DAILY CATHOLIC -    Wednesday, April 22, 1998   volume 9, no. 78


by Father John Hampsch, C.M.F.

Faith: Key to the Heart of God

Thirty-Sixth Installment: Vertical Growth: Our Cooperation part four

      It's important to remember that we can pray for faith as the apostles did (Luke 17:5): "Lord, increase our faith." After all, "The Lord is the author and finisher of our faith" (Hebrews 12:2). He’s the source and the end, the alpha and omega (Revelations 1:11). We turn to Him knowing that the Lord wants us to have faith and that He will generously give it to us as He supplies all our needs (cf. Acts 14:17). We should pray to be lifted up to that next level of faith, while asking also that any gaps in our faith be filled up. The "Lord-I-know-you-can" prayer of faith then becomes a "Lord-I-know-you-will prayer.

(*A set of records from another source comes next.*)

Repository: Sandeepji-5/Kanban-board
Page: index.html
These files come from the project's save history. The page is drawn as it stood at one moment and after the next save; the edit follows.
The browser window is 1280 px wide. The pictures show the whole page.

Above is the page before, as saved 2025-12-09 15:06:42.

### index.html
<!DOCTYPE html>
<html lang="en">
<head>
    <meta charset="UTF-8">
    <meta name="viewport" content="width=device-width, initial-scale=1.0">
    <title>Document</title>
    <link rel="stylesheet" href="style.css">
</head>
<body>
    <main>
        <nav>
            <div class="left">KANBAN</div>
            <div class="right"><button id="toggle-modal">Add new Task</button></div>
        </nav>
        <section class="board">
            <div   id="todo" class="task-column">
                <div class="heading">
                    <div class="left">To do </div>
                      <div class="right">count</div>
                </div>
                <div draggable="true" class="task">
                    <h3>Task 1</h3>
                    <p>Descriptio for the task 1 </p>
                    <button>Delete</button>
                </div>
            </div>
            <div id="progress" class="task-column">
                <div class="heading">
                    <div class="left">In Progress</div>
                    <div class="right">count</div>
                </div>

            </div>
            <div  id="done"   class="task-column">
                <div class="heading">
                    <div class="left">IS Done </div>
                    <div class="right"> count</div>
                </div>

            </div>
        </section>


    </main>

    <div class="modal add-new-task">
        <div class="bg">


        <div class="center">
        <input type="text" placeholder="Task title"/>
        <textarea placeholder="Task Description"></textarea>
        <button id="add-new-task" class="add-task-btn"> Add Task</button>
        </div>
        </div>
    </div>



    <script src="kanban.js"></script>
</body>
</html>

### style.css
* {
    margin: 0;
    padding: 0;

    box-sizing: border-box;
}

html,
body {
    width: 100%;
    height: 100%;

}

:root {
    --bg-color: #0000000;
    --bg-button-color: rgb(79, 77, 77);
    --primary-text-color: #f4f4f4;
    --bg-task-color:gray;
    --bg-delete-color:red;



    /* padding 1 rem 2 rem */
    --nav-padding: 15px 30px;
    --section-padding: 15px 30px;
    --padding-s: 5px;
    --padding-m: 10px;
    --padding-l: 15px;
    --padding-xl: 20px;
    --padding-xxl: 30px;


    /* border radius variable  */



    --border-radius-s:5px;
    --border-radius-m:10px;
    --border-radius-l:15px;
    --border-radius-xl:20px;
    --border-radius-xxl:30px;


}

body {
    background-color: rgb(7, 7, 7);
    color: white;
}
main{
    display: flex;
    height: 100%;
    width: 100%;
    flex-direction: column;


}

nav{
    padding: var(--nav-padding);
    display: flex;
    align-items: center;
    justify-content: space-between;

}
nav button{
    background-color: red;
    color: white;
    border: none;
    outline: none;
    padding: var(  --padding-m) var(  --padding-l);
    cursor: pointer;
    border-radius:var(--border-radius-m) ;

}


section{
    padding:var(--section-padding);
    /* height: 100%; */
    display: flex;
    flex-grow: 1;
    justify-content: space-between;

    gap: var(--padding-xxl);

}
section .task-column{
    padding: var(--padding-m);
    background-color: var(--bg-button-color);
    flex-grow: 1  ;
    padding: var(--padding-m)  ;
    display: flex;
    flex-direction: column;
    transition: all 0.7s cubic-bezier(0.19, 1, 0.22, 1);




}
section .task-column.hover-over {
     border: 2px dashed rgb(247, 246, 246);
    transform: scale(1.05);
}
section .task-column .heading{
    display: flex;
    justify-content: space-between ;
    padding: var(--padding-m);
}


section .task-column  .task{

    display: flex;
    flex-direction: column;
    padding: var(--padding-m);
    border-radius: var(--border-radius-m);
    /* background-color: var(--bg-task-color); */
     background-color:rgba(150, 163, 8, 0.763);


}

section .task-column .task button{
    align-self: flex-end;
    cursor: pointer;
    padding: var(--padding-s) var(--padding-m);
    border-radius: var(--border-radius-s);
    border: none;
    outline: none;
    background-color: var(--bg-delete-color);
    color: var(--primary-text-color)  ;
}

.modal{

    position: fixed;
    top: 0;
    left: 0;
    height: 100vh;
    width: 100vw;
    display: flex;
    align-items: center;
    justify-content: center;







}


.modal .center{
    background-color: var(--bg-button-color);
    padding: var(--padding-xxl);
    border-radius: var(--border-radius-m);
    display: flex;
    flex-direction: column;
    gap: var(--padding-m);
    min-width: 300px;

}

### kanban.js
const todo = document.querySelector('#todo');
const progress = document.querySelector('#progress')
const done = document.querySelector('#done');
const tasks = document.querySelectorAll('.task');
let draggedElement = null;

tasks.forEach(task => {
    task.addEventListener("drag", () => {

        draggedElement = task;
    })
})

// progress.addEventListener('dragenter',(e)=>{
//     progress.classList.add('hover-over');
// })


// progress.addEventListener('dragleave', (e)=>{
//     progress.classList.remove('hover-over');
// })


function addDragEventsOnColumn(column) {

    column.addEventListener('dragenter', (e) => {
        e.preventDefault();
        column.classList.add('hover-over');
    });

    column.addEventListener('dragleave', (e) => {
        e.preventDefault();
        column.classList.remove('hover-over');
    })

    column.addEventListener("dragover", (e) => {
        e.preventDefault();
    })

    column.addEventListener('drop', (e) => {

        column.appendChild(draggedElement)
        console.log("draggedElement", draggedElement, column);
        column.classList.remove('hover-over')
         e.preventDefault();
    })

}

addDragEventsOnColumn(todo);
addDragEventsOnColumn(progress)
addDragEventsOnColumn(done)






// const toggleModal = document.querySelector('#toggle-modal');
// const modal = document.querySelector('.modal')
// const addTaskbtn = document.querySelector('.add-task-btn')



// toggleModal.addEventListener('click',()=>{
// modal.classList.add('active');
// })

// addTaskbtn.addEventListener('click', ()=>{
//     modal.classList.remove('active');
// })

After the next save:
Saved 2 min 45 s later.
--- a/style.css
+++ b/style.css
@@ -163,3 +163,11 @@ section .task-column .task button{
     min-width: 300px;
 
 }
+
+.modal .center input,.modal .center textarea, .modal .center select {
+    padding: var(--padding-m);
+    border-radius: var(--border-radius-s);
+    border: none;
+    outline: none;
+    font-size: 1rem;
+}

      Then be willing to act in faith. Good works affirm and authenticate our faith (James 2:17). Neglect of good works is ultimately neglect of Christ ("{If you neglect to do it unto one of the least of these my brethern, you neglect to do it unto me." Matthew 15:45). James says faith without good works is dead (James 2:17). It takes a tremendous act of faith to see and relate to Christ in your fellow man. If you look at a skid row derelict merely as a repulsive person, your faith is retarded. To see instead the precious dignity and nobility of that skid row derelict created in the image of God and destined for heaven—something incredibly awesome—requires faith in large measure. To act towards that person, using that "insight", requires even greater faith.

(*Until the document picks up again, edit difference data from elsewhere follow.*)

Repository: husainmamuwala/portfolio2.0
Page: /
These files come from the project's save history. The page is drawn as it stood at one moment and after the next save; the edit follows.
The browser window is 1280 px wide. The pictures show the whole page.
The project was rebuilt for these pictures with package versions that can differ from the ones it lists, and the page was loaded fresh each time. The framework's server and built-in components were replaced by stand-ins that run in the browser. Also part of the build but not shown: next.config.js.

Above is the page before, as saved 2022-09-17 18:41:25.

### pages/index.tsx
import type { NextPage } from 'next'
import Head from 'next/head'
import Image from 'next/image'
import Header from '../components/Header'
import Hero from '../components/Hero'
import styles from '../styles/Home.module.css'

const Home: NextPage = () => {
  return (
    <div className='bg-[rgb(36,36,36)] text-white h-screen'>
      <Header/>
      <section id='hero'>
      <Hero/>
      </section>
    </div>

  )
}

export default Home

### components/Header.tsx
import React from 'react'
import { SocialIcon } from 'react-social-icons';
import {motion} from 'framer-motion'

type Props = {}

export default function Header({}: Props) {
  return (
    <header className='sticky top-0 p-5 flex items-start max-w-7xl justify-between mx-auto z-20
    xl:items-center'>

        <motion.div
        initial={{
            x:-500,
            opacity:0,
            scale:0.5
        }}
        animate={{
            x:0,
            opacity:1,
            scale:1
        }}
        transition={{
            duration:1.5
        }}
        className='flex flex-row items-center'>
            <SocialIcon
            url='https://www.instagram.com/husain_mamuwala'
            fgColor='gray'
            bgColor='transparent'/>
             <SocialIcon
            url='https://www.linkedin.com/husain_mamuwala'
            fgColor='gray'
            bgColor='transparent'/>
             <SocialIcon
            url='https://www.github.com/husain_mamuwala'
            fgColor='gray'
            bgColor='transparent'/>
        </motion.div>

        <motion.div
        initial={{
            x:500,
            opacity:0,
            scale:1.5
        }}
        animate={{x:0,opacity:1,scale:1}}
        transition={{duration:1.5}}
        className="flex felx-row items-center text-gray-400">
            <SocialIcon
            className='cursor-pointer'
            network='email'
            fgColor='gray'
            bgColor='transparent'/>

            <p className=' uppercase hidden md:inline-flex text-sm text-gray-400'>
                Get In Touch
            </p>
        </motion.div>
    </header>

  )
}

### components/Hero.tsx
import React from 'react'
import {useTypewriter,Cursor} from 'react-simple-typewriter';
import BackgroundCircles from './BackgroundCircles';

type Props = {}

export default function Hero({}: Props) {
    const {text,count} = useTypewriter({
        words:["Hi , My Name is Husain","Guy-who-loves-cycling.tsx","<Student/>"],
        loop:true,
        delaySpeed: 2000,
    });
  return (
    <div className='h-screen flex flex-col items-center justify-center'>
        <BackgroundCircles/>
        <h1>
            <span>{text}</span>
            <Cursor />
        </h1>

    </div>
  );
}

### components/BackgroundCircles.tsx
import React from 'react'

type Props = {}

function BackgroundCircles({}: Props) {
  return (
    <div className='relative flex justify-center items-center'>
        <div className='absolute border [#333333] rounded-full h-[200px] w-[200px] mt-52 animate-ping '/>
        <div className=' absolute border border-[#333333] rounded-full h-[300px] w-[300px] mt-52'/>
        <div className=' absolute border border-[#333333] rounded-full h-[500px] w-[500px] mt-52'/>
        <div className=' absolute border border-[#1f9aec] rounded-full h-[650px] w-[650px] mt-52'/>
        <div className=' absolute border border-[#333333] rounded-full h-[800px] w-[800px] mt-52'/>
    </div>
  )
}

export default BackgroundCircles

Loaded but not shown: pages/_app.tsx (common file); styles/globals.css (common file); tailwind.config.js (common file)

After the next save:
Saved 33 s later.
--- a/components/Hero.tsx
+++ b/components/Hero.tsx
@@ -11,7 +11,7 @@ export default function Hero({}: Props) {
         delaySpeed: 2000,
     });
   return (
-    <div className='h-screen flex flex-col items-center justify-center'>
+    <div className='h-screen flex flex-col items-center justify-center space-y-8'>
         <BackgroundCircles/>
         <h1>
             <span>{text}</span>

      You can’t practice charity if you don’t have faith. Only the eyes of faith allow you to see the Christ presence in a wino—or even to see the Christ presence in someone you live with who gets on your nerves. It takes deep faith to look beyond the shadow to this substance, and see a precious soul redeemed by Christ. You can’t act on faith without first having faith. That is, you can’t perform good works if you don’t first have faith to activate the charity. Faith is the basic virtue in life’s struggles, for I John 5:4 says, "Our victory over the world is through our faith." Peter speaks about this whole idea of active, operational faith enhanced by its "additions"" "To obtain these gifts, you need more than faith, you must also work hard to be good, you must learn to know God better, discover what He wants you to do (God’s will). You must learn to put aside your own desires so you become patient and godly, gladly letting God have His way with you (holy abandonment). That will make the next step possible which is freedom to enjoy other people and to like them and finally grow to love them dearly. The more you go on this way the more you will grow strong spiritually and become fruitful and useful to our Lord Jesus Christ. Anyone who fails to go after these additions is blind indeed, or at least very shortsighted, and has forgotten that God delivered him from the old life of sin. But now we can live a strong, good new life for the Lord" (II Peter 1:3-9). Faith has to be implemented, Peter seems to be saying.

Next Installment: Vertical Growth:Our Cooperation - part five

april 22, volume 9, no. 78         DAILY CATHOLIC - COLUMNS